Below is a bit more information about the retreat and what you can expect.
Luxury Weekend Wellness Retreat in English Countryside – Join us for a relaxing and healthy two-night wellness retreat in the Shropshire countryside on Friday 23rd February, 2018. The Grange offers the perfect rural setting to unwind and recharge from the stresses of daily life.
I have created an all-inclusive tailored programme for you:
• Freshly-prepared healthy food from our head chef
• Daily exercise classes
• Wellbeing workshops to promote healthy living and natural ways to reduce stress and anxiety
• One-to-one consultations with a certified nutritional therapist (me!)
• Use of our relaxation pod and outdoor cedar wood hot tub, set in six acres of our private estate
• Health and relaxation treatments such as Aromatherapy, reflexology or Reiki
If you are interested in joining my wellness retreat, the prices per person are as follows:
£395 for a shared room with en suite bathroom (1 room available)
£495 for a private room with double king-size bed and en suite bathroom (4 rooms available)
£549 for a private suite with king-size bed and en suite bathroom (Book with a friend or partner and the price per person is £529) (1 room available)

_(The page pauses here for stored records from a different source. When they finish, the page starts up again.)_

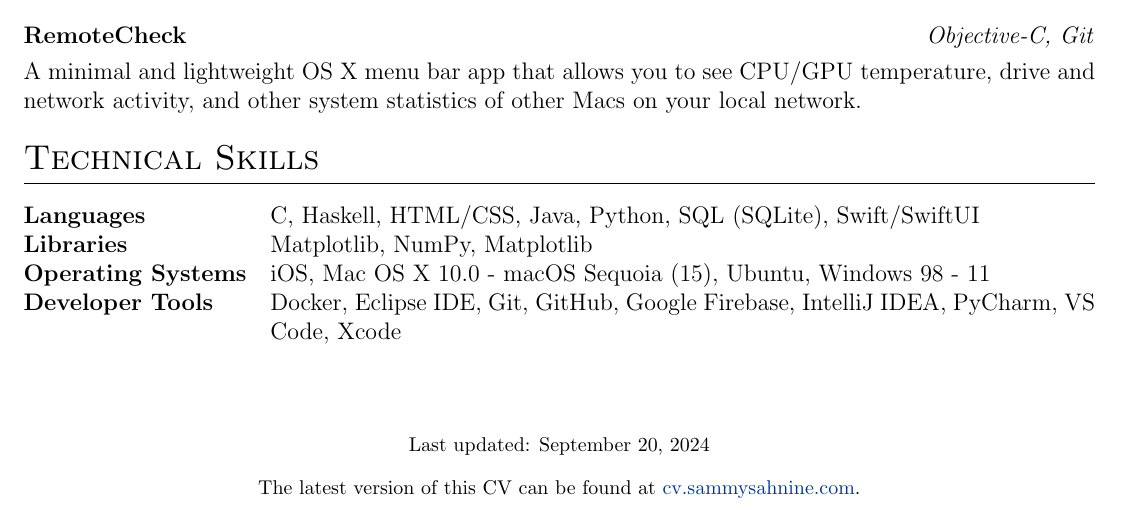
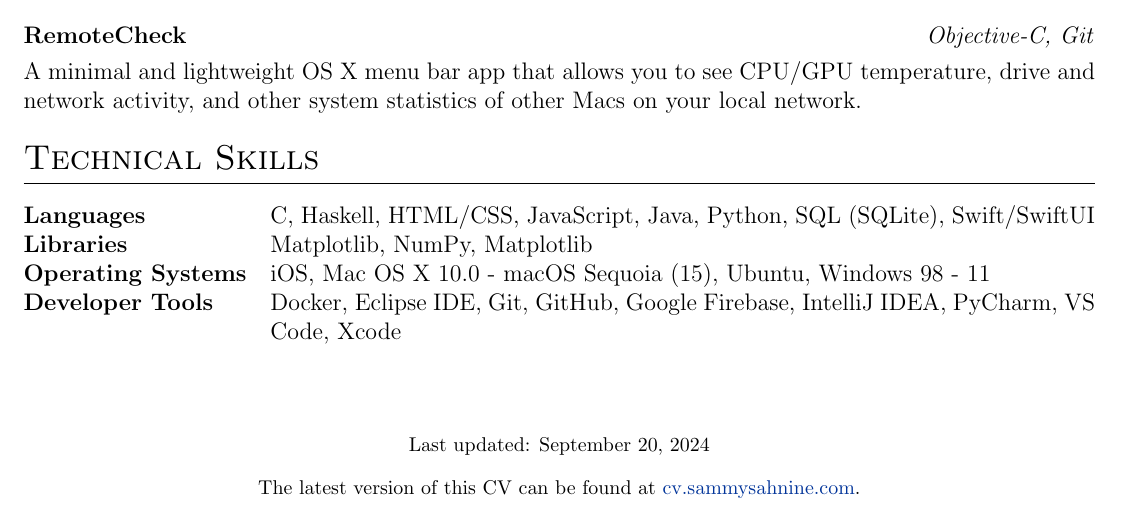
Before and after one commit to sammysahnine/cv, a LaTeX CV (cv.tex): part of the page, cut so that both start at the same text. Compiled offline with pdfLaTeX.

Commit message:
CV as of 20/09/2024

```diff
--- a/cv.tex
+++ b/cv.tex
@@ -83,7 +83,7 @@ Hello, I'm Sammy, a first year BSc Computer Science student at  \href{https://ww
 
 \section{Technical Skills}
 \begin{tabularx}{\linewidth}{@{}l X@{}}
-\textbf{Languages} &  \normalsize{C, Haskell, HTML/CSS, Java, Python, SQL (SQLite), Swift/SwiftUI}\\
+\textbf{Languages} &  \normalsize{C, Haskell, HTML/CSS, JavaScript, Java, Python, SQL (SQLite), Swift/SwiftUI}\\
 
 \textbf{Libraries} &  \normalsize{Matplotlib, NumPy, Matplotlib}\\
 
```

£595 for the master bedroom with super king-size bed and en suite bathroom with steam room (book with a friend or partner and the price per person is £575) (1 room available)
This guest blog was written by Naomi Langford-Archer, a qualified nutritional therapist. Naomi runs wellness retreats in both France and Shropshire and has a particular interest in gut health.
Alcohol has so many implications for mental wellbeing, for example it impairs tryptophan transport across the blood-brain barrier, which as mentioned before is the precursor to serotonin (happy hormone).